I am not a perfect man. I am not immune to the assumptions that are expected of me and sometimes, I act them out. However, my transition journey has allowed me to begin the process of forgiving my absent father, my alcoholic uncle, and the cat-calling homophobe on the corner.

Because black feminism allows me to love myself, I have learned to love black men.

 

Beyond the Victim Paradigm for Black Transwomen

The past year has seen a plethora of articles, blog entries and studies highlighting the social disparities faced by black transgender people. From introducing readers to our experiences of employment discrimination, restricted access to medical care, and encounters with police and civilian violence, the recent inquiries into black trans life have begun to provide important visibility to a community that is often overlooked.

In particular, it is the tortured lives and untimely deaths of black transwomen, as evidenced in the upcoming trial of CeCe McDonald and the homicides of Brandy Martell and Paige Clay, that have added to the recent surge of independent articles investigating black transgender subjectivity.

Undoubtedly, this newfound attention to the plight of black trans folks by primarily cisgender allies is timely and necessary.

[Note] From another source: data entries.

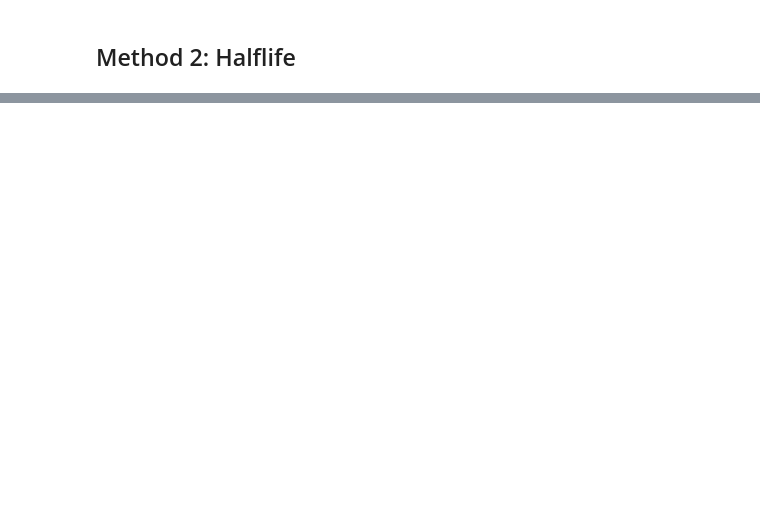
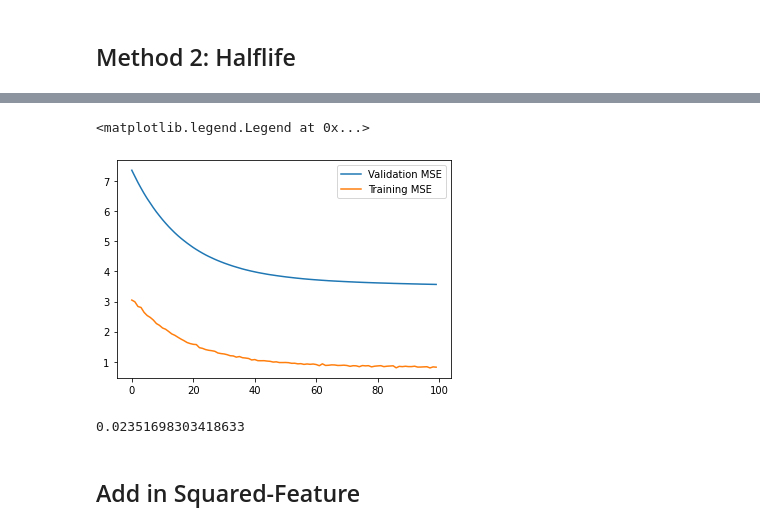
Before and after one commit to howardya/ml-finance, a Jupyter notebook: volatility/volatility_forecast.ipynb, the cells around one changed output, grey strips where cells are left out. Cells and saved outputs as stored; diff of their text form; code cells hidden in the pictures; blank space fills up the shorter version.

```diff
--- a/volatility/volatility_forecast.ipynb
+++ b/volatility/volatility_forecast.ipynb
@@ -129,0 +381,25 @@ realized_volatility.loc[validation_dates]
+# %%
+model = tf.keras.models.Sequential([
+  tf.keras.layers.Dense(128,activation="relu"),
+  tf.keras.layers.Dropout(0.2),
+  tf.keras.layers.Dense(1)
+])
+optimizer = tf.keras.optimizers.SGD(learning_rate=1e-5, momentum=0.9)
+model.compile(loss=tf.keras.losses.MeanSquaredError(),
+              optimizer=optimizer,
+              metrics=["mse"])
+history = model.fit(train_dataset, epochs=100, validation_data=validation_dataset, verbose=0)
+# %%
+plt.plot(history.history['val_mse'],label='Validation MSE')
+plt.plot(history.history['mse'],label='Training MSE')
+plt.legend()
+# %% [output]
+<matplotlib.legend.Legend at 0x...>
+[figure, added]
+# %%
+prediction = model.predict(validation_x)
+calculate_error_rmse(pd.DataFrame(prediction).mul(scaler_y), validation_volatility)
+# %% [output]
+0.02351698303418633
+# %% [markdown]
+## Add in Squared-Feature
```
Also changed, not shown: parts of 33 cells of this notebook.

It has, however, created a narrow representation of black identity that doesn’t recognize transwomen beyond the transphobia/victim paradigm.

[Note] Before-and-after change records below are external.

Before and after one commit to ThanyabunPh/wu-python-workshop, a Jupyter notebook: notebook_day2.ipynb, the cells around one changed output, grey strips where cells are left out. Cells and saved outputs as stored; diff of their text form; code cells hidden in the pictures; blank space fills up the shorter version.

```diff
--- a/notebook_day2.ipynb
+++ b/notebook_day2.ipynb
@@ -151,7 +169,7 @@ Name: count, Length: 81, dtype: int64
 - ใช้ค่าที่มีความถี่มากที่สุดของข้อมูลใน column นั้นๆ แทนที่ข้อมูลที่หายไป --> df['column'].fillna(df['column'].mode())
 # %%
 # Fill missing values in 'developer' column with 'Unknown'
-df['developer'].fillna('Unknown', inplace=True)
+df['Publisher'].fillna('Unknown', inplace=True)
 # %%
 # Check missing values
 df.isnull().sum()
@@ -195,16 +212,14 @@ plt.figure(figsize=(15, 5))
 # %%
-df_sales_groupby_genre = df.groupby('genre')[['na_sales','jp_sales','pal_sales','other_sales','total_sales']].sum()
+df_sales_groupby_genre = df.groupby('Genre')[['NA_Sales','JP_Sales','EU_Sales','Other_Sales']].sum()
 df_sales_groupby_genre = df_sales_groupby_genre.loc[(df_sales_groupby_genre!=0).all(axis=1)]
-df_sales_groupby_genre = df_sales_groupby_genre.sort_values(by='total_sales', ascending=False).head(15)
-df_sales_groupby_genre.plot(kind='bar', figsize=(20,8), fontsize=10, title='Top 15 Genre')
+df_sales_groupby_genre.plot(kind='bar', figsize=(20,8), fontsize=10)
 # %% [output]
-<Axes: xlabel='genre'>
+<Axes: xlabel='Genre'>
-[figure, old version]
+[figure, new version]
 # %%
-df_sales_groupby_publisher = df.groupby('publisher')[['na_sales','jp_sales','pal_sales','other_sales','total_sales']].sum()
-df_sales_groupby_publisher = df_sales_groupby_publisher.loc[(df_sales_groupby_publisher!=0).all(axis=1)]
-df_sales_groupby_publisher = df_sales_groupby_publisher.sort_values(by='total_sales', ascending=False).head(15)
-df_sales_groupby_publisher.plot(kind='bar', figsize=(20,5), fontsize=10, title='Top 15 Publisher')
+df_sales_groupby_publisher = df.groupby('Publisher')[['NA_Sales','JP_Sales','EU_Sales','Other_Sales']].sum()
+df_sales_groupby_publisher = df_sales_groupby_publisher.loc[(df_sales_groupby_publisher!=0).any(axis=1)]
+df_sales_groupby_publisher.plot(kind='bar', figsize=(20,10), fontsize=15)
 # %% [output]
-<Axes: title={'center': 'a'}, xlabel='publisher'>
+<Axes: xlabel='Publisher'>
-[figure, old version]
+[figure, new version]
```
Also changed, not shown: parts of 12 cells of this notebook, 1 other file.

A primary way in which the victim paradigm is enforced, is through the use of language that negatively frames their experiences. The lives of the women profiled are written about using descriptors such as “burden,” “victimized,” or in statements that boldly declare “nobody cares,” ultimately implying that black transwomen have little to no agency or cultural efficacy.

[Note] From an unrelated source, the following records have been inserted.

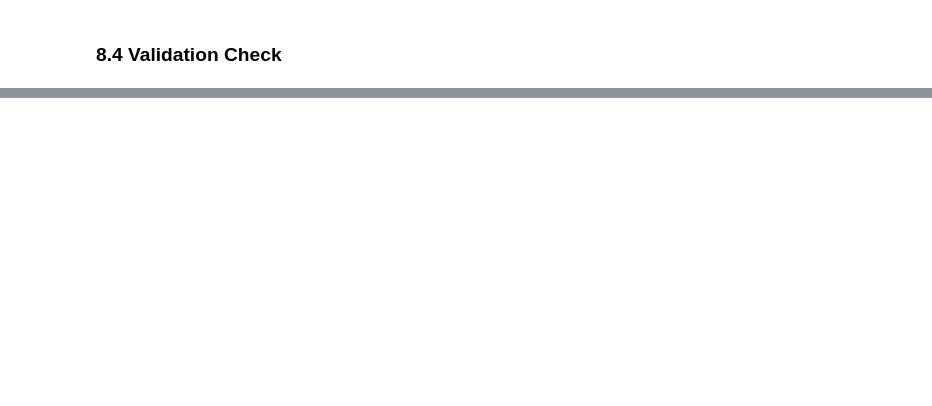
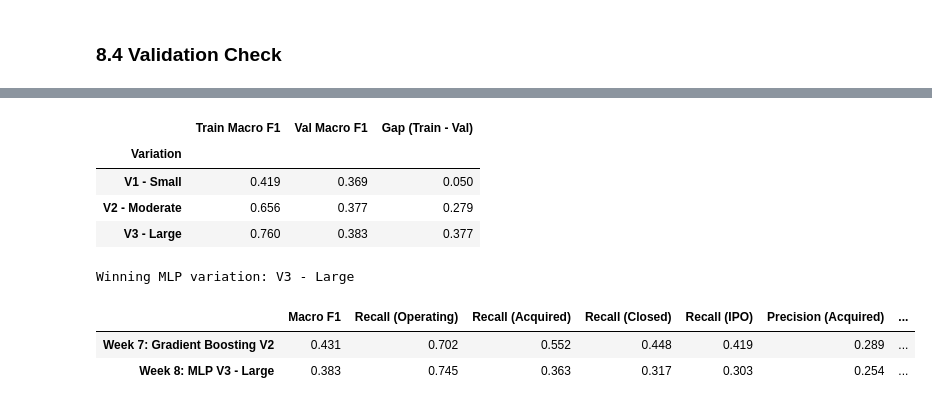
Before and after one commit to Hughes-Tyler/AnalyticsCapstone, a Jupyter notebook: notebooks/main.ipynb, the cells around one changed output, grey strips where cells are left out. Saved outputs shown, nothing was run; the diff lists cells and outputs as text; code cells hidden in the pictures; blank space fills up the shorter version.

Commit message:
Add Week 8 sections 8.5-8.6

```diff
--- a/notebooks/main.ipynb
+++ b/notebooks/main.ipynb
@@ -2421,0 +2434,39 @@ V3 - Large validation accuracy: 0.672
+# %%
+# Train vs. validation gap for each MLP variation
+train = metrics_table_w8[metrics_table_w8['Dataset'] == 'Train'].set_index('Variation')
+val = metrics_table_w8[metrics_table_w8['Dataset'] == 'Validation'].set_index('Variation')
+
+gap_table = pd.DataFrame({
+    'Train Macro F1': train['Macro F1'],
+    'Val Macro F1': val['Macro F1'],
+    'Gap (Train - Val)': train['Macro F1'] - val['Macro F1'],
+})
+
+# Winning MLP = highest validation macro F1 (same rule as Weeks 6 and 7)
+best_variation = val['Macro F1'].idxmax()
+
+# Compare against Week 7's best model (Gradient Boosting V2)
+cols = ['Macro F1', 'Recall (Operating)', 'Recall (Acquired)', 'Recall (Closed)', 'Recall (IPO)',
+        'Precision (Acquired)', 'Precision (Closed)', 'Precision (IPO)']
+w7_best = metrics_table_w7[(metrics_table_w7['Variation'] == 'V2 - Moderate') &
+                           (metrics_table_w7['Dataset'] == 'Validation')].iloc[0][cols]
+
+comparison = pd.DataFrame({
+    'Week 7: Gradient Boosting V2': w7_best,
+    f'Week 8: MLP {best_variation}': val.loc[best_variation, cols],
+}).T
+
+with pd.option_context('display.float_format', '{:.3f}'.format):
+    display(gap_table)
+    print(f"Winning MLP variation: {best_variation}\n")
+    display(comparison)
+# %% [output]
+|  | Train Macro F1 | Val Macro F1 | Gap (Train - Val) |
+| Variation |  |  |  |
+| V1 - Small | 0.419 | 0.369 | 0.050 |
+| V2 - Moderate | 0.656 | 0.377 | 0.279 |
+| V3 - Large | 0.760 | 0.383 | 0.377 |
+Winning MLP variation: V3 - Large
+|  | Macro F1 | Recall (Operating) | Recall (Acquired) | Recall (Closed) | Recall (IPO) | Precision (Acquired) | ... |
+| Week 7: Gradient Boosting V2 | 0.431 | 0.702 | 0.552 | 0.448 | 0.419 | 0.289 | ... |
+| Week 8: MLP V3 - Large | 0.383 | 0.745 | 0.363 | 0.317 | 0.303 | 0.254 | ... |
```
Also changed, not shown: parts of 29 cells of this notebook.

In an article for The Root titled No Justice for CeCe, Kelle Terrell exhibits this trend by writing

“black transgender people like CeCe McDonald will continue to look over their shoulders, scared as hell, knowing that when danger lurks, if they have the audacity to fight back and not allow themselves to be killed, there’s a good chance that they are the ones who will be punished. The message is crystal clear: Transgender people have very little value in this world, dead or alive.”

The assumption made by Terrell that black transwomen are confined to living a life of perpetual fear based on expectations of violence and inevitable death, is a troubling gesture that paints a grim picture of black trans subjects as being fearful of our own identity. This rhetorical move negates the agency of pleasure and personal acceptance that is involved in living openly and freely as a black transgender individual, despite the societal consequences of doing so.

The victimization of black transwomen is also produced by associating violence as the main impetus for their inclusion in the public discussions of LGBT visibility. Though violence and death are, in fact, a harsh reality for my sisters, in order to present a more complex image of black transwomen, it’s important that we also seek out and produce affirming stories of survival to demonstrate the multiple ways in which they actively resist the limitations of the “murder narrative.”

At the same time, we cannot continue to marginalize or completely erase the voices of black transwomen from the discourse of their lives by relying on non-trans “gender experts” or white trans subjects to articulate the nuances of blackness. Including and actively listening to the voices of black transwomen, reflects their vital role in the social construction of their own identity, further destabilizing notions of a silenced victimhood.

Indeed, there exists real threats against black transgender people as we experience intersecting levels of discrimination on a daily basis. For black transwomen, though they embody an identity that deems them second-class citizens like cisgender women of color, they are not merely victims. But if we do not introduce alternative black trans narratives, how will we know?